_Problem statement_: If a line in the listing below includes the string "Object", pull it out.
◇ ◇ ◇ ◇
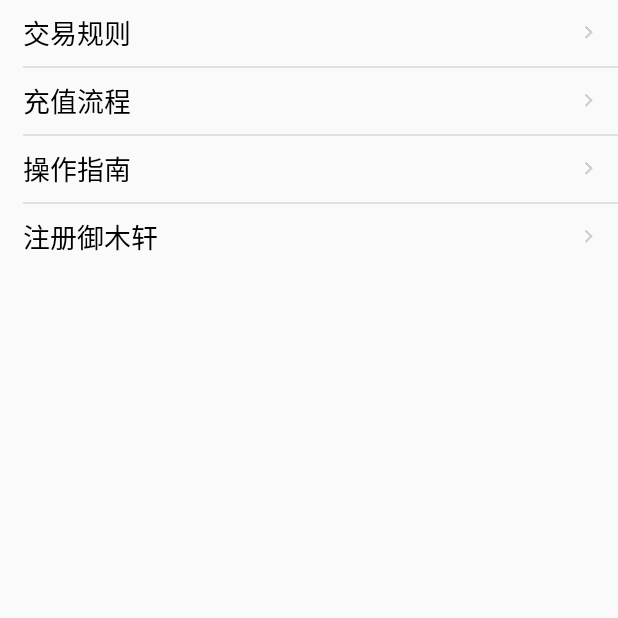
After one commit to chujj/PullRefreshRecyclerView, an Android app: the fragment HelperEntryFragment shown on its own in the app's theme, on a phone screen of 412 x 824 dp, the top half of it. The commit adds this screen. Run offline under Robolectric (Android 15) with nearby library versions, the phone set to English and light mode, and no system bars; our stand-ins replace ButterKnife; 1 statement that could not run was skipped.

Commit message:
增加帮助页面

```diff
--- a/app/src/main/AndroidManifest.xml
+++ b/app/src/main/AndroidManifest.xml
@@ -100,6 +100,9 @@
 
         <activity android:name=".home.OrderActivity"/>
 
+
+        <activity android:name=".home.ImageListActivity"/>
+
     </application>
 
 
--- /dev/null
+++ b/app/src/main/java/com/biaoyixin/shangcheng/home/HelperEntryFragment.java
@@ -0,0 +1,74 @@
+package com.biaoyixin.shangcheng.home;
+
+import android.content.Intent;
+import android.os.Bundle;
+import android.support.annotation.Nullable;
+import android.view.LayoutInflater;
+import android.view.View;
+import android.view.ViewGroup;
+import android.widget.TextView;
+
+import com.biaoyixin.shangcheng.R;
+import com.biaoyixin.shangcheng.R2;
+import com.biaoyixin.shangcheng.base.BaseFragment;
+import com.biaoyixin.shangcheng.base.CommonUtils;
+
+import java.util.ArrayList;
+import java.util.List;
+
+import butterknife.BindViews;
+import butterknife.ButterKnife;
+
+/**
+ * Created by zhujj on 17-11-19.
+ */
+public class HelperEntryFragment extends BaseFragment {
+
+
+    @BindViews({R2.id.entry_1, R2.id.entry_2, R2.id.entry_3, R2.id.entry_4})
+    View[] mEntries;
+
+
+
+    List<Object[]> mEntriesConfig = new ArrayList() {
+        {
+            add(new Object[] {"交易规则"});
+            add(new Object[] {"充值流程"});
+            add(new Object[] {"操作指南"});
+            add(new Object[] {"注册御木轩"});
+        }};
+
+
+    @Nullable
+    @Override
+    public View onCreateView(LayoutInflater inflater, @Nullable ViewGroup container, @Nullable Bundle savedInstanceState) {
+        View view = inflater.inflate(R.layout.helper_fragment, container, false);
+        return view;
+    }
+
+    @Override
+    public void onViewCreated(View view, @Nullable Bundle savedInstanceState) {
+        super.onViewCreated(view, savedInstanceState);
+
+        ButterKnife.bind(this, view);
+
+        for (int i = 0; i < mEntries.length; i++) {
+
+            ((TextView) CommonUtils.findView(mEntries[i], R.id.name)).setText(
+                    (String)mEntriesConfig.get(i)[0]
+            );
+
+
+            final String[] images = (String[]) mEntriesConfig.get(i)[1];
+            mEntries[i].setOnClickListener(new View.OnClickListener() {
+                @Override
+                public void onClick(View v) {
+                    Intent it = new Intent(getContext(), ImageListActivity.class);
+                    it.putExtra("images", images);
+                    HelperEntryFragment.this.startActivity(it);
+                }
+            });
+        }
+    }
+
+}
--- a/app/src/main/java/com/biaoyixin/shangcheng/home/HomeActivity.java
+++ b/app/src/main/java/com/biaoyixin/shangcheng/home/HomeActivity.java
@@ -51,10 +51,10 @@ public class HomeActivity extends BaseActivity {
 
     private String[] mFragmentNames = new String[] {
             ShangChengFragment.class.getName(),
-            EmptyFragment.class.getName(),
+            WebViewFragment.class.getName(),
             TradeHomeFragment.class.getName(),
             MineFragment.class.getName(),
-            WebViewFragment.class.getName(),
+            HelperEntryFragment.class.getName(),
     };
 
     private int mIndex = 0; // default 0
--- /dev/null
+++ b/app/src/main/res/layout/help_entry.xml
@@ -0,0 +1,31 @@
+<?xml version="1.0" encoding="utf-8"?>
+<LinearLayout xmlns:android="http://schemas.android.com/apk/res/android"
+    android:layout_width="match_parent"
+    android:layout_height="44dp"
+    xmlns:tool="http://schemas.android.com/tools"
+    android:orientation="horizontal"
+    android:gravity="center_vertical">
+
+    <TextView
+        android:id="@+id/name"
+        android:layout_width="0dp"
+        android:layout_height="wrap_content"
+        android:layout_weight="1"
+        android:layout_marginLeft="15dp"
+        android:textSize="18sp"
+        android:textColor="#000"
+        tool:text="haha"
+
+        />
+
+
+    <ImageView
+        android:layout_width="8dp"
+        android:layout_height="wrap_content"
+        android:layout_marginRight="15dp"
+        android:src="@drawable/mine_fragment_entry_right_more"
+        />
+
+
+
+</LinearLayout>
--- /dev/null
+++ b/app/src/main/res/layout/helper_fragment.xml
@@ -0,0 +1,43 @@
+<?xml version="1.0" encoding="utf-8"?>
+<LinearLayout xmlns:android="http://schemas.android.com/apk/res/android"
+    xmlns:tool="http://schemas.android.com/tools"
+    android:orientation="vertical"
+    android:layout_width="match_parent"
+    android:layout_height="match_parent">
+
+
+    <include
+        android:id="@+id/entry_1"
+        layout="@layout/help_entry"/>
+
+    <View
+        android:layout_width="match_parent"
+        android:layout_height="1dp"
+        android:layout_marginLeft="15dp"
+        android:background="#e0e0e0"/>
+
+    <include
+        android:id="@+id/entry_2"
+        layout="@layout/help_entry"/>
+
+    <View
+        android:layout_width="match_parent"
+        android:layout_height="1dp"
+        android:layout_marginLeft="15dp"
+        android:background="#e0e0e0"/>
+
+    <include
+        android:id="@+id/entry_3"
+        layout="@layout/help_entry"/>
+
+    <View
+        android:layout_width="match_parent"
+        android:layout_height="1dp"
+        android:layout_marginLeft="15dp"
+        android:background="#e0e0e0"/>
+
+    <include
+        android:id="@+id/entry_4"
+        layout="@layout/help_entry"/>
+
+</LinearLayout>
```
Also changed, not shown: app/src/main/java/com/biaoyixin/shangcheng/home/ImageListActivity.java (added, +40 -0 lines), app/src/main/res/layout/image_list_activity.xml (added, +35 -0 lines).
◇ ◇ ◇ ◇
_Response_:
+    List<Object[]> mEntriesConfig = new ArrayList() {
+            add(new Object[] {"交易规则"});
+            add(new Object[] {"充值流程"});
+            add(new Object[] {"操作指南"});
+            add(new Object[] {"注册御木轩"});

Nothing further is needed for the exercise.